Winter Count, however, was a real gathering of 450 like-minded people. All my friends would be there. In essence, it was our Chaco Canyon. We met there to trade goods, as well as lessons and stories. It would be a similar experience, only now I was actually chasing something real rather than an ideal that had disappeared long ago.

After Breck and I parted, I walked through an area called Little Egypt, which is known for its resemblance to the rolling sand dunes of the Middle Eastern country. It was surreal to be walking across sand dunes that were being carpeted with a thin layer of snow.

After I topped out of the canyon, I ended up on the Kaiparowits Plateau. Snow began falling more heavily, accumulating to about six inches. It was a peaceful snow, not the kind that drifts. There was very little wind. I was wearing sandals with no socks, but the snow was so powdery that as long as I kept moving, I was able to stay warm. The canyon had numerous caves in its walls, which provided a sense of security should the snow pick up.

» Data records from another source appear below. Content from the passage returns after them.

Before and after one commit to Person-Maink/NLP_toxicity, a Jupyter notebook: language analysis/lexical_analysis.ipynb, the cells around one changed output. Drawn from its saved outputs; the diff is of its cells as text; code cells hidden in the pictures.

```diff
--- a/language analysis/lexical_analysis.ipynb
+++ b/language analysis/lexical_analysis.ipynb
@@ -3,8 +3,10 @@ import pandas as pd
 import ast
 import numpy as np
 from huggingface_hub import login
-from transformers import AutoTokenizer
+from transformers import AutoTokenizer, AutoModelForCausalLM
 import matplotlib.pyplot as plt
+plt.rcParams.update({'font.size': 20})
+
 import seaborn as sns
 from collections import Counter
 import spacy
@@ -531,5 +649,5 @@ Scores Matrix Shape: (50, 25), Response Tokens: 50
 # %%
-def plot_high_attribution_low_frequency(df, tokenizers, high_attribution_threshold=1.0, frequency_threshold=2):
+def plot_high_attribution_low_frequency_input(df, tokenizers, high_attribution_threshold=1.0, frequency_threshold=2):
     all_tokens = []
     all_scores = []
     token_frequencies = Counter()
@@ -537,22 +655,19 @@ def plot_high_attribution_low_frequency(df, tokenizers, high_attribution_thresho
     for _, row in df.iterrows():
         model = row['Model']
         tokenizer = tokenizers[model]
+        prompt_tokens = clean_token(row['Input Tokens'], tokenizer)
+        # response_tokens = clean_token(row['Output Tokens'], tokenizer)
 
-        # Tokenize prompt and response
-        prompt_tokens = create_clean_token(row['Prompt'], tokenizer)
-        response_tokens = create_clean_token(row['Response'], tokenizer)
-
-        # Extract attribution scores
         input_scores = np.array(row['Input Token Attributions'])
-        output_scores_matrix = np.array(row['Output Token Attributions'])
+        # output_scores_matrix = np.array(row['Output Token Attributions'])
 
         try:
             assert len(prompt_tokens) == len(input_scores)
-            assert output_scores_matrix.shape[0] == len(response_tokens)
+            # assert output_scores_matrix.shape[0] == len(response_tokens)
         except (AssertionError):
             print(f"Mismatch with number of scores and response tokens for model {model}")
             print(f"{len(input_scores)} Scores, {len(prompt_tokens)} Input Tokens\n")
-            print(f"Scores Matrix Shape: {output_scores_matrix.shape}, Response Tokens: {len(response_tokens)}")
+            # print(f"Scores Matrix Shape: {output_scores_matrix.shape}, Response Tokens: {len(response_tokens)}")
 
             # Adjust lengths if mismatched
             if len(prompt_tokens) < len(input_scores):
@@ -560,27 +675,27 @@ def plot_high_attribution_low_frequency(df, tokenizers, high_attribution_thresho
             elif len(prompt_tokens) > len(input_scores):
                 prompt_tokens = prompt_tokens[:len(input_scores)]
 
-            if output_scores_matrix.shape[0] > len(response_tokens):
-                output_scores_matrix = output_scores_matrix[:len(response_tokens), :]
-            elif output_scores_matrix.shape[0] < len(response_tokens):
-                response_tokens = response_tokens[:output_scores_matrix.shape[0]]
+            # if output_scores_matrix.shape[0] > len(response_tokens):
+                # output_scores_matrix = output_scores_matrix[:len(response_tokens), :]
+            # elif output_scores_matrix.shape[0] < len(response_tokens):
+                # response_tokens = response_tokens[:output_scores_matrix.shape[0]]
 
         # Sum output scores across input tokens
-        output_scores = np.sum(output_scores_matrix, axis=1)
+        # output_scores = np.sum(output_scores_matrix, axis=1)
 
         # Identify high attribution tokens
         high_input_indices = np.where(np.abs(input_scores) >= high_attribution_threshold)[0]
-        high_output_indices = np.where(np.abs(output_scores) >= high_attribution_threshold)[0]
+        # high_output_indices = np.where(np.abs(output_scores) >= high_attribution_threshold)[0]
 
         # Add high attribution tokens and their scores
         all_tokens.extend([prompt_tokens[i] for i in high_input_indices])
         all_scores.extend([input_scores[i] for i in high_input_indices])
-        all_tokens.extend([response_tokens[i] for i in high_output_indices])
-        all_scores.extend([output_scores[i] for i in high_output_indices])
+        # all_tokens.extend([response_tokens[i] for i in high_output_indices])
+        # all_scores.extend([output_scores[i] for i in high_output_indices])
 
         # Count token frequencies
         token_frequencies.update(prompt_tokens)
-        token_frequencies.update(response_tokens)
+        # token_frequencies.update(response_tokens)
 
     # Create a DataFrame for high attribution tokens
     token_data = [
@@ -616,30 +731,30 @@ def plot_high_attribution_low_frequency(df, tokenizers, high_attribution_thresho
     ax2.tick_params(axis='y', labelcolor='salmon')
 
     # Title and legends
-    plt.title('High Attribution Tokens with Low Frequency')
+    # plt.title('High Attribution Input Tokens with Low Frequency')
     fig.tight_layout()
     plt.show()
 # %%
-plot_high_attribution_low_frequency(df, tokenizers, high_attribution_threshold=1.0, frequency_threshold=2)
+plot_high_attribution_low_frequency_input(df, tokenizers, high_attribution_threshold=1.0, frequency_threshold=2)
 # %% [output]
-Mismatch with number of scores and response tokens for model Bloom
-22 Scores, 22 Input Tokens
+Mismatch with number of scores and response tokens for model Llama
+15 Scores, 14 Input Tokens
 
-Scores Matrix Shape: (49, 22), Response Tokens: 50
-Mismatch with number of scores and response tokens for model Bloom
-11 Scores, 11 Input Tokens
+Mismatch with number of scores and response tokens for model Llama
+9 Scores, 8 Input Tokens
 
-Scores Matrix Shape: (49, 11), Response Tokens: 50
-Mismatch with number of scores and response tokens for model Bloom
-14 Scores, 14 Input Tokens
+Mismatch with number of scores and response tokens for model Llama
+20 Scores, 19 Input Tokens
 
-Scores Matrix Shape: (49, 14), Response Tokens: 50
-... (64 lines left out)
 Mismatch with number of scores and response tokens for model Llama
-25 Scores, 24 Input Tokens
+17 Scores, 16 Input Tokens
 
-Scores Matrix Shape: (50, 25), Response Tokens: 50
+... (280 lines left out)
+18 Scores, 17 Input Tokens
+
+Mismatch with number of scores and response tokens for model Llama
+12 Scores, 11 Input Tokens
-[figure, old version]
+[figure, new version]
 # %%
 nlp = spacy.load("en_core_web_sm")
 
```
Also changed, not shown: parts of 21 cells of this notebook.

As the sun began to set, I looked for shelter for the night. I found a rock overhang and I hunkered down. I built a reflector wall and then made a fire. The fire was built outside the cave, up against the reflector wall rock, facing toward me in the cave. This allows the smoke to escape and the heat to be contained, but also does not tarnish the cave wall as making a fire inside the cave would.

Once the fire was lit, I crawled into that space. I felt a sense of peace and joy. I sat in the rock ledge, watching the snowfall. I was warm and cozy in a cocoon of rock, with the heat from the fire, and I had put it up in a matter of minutes.

The truth is, that shelter can be put up faster than most backpackers could set up their tent and camp. Even in a tent, most people would be uncomfortable with such low temperatures and snow. The reflector rock made all the difference. It is set up outside the cave, and the fire is then built on the inside of the wall. The wall contains the heat in the cave and can easily add twenty to thirty degrees of warmth to the space.

The evening was made even more blissful now that I had restored purpose to my journey.



In the wild, the demands are immediate and constant, and I am the only one who can guard myself against the danger.

Sure, cities are full of dangers, but much of modern society is consumed by guarding against these dangers. People protect themselves with everything from proper shoes to safer cars to door locks for their homes. Houses are insulated against cold, and air-conditioning and heat provide comfort and safety.

When these people venture out into the wild, they strive to reach the point where they feel at one with nature. They go backpacking or hiking because they want to leave their houses. Yet most go on a shopping spree at the REI store and stuff their backpacks full of gear because they are so afraid that if they don’t have these things, they will not be able to survive.

I also often hear about people in the wild being scared of the animals. Dealing with wild animals is rooted in respecting them and their environment. They sense someone who respects their land.

Once I was in the backcountry and a mountain lion spotted me. It just stopped and stared. Then it began moving its head rhythmically from side to side, like a Michael Jackson maneuver in slow motion. It kept staring intently into my eyes. At that point, I felt like there was a soul exchange, that we were both reading each other. That mountain lion was like a brother, if you will, and it felt as though we had a mutual understanding that he wouldn’t hurt me if I didn’t hurt his land.

The demands of the wild can be unpredictable and sometimes life threatening, but I am finding that dangerous situations can be handled in different ways. I try to avoid putting myself in danger, but that is not always possible.